List the lines of this listing that hold the word "changed".
Content starts
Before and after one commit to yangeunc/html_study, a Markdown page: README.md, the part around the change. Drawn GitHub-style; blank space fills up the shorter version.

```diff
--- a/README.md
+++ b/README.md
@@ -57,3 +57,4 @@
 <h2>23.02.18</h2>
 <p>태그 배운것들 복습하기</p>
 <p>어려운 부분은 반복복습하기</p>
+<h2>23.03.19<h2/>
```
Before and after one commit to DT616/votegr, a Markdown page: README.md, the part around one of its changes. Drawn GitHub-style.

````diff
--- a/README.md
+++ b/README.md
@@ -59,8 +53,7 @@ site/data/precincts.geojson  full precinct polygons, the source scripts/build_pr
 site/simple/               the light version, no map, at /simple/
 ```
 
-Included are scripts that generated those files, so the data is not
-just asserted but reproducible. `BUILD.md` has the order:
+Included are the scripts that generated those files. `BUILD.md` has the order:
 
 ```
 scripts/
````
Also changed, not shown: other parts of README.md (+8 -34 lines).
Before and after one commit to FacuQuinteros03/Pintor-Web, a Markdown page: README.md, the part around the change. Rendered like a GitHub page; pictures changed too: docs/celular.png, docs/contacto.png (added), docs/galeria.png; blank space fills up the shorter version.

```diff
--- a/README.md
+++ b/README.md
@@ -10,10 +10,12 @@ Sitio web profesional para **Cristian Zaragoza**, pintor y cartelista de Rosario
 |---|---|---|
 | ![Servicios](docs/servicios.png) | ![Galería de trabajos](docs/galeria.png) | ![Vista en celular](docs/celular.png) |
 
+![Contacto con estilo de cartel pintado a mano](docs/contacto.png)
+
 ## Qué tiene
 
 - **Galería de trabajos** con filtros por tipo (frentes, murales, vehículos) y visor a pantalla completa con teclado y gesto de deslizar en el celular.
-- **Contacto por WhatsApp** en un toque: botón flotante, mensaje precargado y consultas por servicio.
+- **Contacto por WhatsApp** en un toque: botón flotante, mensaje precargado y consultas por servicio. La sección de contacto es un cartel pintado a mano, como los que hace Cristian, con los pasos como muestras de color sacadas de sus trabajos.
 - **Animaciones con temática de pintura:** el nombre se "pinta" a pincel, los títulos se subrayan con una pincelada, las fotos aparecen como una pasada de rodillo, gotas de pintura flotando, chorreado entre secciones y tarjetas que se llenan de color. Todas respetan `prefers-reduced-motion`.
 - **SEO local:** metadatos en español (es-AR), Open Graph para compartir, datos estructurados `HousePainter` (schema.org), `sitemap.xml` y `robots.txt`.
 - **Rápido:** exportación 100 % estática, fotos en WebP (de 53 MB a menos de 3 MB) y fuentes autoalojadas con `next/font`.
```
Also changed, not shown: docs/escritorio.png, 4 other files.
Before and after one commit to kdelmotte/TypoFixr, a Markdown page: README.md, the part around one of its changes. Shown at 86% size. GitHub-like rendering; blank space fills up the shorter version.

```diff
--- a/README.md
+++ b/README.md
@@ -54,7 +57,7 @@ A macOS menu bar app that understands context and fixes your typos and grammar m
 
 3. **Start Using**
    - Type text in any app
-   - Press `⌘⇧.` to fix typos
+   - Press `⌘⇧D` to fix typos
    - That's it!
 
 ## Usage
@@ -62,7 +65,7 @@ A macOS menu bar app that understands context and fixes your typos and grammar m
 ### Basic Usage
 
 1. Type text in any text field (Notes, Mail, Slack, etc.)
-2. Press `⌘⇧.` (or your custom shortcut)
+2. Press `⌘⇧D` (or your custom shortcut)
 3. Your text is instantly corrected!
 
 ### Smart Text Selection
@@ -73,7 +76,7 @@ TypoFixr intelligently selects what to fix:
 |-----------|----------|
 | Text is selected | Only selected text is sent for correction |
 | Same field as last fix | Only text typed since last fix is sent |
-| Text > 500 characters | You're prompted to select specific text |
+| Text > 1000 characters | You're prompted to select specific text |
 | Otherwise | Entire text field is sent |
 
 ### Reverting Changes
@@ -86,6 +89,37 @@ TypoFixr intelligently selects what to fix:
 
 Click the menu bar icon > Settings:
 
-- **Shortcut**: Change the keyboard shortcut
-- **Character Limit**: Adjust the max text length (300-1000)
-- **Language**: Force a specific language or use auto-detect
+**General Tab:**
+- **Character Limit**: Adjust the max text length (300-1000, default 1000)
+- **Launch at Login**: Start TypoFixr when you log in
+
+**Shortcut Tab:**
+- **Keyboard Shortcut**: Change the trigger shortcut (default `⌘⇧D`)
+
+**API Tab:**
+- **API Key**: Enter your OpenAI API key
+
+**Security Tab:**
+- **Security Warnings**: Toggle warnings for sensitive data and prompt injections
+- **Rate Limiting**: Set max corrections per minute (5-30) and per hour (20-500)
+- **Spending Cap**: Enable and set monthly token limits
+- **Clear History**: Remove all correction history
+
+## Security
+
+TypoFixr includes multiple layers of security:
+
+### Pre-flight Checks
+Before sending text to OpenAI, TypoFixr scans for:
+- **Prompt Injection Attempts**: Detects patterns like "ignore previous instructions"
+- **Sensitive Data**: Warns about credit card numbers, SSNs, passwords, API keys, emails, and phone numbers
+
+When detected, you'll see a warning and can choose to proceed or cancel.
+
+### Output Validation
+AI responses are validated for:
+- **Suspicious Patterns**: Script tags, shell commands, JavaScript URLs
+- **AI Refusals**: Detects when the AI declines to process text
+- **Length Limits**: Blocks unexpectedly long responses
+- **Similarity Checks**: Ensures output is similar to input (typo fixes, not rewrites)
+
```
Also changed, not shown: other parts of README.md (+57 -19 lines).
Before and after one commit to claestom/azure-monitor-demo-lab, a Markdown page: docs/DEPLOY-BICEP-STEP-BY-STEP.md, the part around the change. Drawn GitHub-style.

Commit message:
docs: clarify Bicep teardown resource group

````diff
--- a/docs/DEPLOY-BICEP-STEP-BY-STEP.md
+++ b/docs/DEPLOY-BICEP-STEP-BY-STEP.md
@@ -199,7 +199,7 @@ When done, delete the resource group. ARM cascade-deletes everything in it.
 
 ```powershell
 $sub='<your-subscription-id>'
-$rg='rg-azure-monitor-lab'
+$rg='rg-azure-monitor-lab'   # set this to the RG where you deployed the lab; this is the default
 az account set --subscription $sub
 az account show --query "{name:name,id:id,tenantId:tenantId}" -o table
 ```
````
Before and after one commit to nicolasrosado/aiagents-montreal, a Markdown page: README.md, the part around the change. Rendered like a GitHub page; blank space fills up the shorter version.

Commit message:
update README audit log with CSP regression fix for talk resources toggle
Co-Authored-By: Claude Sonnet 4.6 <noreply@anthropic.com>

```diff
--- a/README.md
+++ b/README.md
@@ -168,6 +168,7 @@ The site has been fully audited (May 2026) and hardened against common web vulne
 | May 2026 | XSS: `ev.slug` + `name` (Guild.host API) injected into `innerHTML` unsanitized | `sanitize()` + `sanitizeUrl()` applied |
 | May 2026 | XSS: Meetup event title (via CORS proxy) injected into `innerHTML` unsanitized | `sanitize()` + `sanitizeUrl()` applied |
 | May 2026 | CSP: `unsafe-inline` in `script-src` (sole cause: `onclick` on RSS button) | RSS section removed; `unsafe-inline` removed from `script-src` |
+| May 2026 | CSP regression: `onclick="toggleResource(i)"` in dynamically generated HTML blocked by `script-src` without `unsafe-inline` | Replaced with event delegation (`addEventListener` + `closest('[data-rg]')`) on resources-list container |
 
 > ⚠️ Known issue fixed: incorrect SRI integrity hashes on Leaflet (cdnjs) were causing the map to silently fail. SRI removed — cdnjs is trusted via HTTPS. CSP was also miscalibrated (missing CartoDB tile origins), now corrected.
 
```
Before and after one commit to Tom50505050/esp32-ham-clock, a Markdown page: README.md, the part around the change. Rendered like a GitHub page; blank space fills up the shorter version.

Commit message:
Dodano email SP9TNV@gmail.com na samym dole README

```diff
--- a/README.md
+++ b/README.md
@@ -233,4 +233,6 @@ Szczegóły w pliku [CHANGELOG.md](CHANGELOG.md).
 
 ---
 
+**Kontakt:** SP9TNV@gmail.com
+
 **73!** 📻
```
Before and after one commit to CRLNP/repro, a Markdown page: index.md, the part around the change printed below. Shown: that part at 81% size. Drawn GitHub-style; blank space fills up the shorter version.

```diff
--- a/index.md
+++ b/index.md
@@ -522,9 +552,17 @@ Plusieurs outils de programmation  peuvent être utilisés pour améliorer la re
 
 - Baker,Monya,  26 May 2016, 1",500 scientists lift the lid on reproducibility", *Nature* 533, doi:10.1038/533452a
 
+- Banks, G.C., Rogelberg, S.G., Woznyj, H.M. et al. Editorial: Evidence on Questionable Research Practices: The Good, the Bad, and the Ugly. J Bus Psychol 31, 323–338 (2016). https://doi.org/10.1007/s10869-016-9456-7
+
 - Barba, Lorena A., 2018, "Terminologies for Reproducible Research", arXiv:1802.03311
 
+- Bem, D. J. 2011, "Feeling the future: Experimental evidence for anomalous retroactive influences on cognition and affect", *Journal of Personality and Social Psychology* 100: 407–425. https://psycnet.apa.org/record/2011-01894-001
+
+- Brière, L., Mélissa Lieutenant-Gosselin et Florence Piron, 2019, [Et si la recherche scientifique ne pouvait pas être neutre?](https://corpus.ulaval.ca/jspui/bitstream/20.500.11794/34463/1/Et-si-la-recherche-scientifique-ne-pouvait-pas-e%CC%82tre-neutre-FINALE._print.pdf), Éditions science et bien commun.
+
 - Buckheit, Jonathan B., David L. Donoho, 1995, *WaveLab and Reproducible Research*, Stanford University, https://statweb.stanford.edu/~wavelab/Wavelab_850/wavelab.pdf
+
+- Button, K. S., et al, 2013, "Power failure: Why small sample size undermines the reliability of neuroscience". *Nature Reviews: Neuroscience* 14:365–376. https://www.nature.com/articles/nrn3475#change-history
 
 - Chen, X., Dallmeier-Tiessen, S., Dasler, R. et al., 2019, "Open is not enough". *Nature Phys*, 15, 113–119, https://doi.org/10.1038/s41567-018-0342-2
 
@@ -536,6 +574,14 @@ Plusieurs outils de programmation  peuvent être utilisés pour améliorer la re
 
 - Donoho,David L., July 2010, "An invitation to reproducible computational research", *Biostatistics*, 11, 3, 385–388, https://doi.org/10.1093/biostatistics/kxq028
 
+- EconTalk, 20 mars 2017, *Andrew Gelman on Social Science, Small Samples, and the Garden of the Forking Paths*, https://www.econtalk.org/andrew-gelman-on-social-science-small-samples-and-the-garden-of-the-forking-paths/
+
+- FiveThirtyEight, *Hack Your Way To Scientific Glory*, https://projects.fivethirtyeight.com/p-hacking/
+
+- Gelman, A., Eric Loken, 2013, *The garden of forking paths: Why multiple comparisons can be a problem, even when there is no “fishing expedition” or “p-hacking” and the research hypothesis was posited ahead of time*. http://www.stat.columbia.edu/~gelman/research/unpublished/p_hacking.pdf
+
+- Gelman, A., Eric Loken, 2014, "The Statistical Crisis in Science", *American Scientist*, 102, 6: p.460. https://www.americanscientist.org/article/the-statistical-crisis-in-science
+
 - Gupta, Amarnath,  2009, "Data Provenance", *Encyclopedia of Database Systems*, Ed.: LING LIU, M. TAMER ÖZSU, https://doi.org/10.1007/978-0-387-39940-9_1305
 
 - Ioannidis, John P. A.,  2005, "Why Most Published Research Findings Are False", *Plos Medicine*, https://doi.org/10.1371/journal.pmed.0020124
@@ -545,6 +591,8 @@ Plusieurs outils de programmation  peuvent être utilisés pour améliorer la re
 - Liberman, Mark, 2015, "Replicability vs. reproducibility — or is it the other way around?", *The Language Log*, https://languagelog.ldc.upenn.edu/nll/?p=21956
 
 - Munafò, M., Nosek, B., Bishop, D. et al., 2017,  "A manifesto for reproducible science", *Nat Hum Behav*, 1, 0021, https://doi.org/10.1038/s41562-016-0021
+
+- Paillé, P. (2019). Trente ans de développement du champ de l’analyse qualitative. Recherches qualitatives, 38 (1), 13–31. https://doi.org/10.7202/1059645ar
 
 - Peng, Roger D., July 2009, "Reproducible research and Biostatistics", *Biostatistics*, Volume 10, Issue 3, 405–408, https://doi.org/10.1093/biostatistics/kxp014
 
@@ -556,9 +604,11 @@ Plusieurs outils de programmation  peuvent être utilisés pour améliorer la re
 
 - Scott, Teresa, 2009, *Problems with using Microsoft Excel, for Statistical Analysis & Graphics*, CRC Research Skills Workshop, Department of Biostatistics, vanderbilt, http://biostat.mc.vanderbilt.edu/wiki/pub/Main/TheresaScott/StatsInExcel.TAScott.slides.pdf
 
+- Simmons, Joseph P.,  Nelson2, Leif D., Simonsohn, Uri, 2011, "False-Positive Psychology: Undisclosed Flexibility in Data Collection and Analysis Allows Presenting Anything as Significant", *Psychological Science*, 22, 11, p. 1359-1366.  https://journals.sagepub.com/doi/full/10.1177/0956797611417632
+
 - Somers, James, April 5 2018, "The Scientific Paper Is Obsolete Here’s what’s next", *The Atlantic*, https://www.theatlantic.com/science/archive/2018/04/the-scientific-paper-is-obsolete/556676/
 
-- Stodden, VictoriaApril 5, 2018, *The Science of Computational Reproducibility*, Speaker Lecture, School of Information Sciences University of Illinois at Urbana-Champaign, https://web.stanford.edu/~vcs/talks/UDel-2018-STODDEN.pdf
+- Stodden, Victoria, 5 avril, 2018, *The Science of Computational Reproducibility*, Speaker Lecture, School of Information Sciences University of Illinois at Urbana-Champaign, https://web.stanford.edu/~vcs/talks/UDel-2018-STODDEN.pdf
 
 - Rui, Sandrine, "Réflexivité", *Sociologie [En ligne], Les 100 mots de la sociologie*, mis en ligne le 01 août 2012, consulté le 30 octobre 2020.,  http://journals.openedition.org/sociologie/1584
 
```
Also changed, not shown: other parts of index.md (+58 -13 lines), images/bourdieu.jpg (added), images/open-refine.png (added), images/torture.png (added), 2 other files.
Content ends
■ ANSWER TO THIS TASK
Also changed, not shown: other parts of README.md (+8 -34 lines).
Before and after one commit to FacuQuinteros03/Pintor-Web, a Markdown page: README.md, the part around the change. Rendered like a GitHub page; pictures changed too: docs/celular.png, docs/contacto.png (added), docs/galeria.png; blank space fills up the shorter version.
Also changed, not shown: docs/escritorio.png, 4 other files.
Also changed, not shown: other parts of README.md (+57 -19 lines).
Also changed, not shown: other parts of index.md (+58 -13 lines), images/bourdieu.jpg (added), images/open-refine.png (added), images/torture.png (added), 2 other files.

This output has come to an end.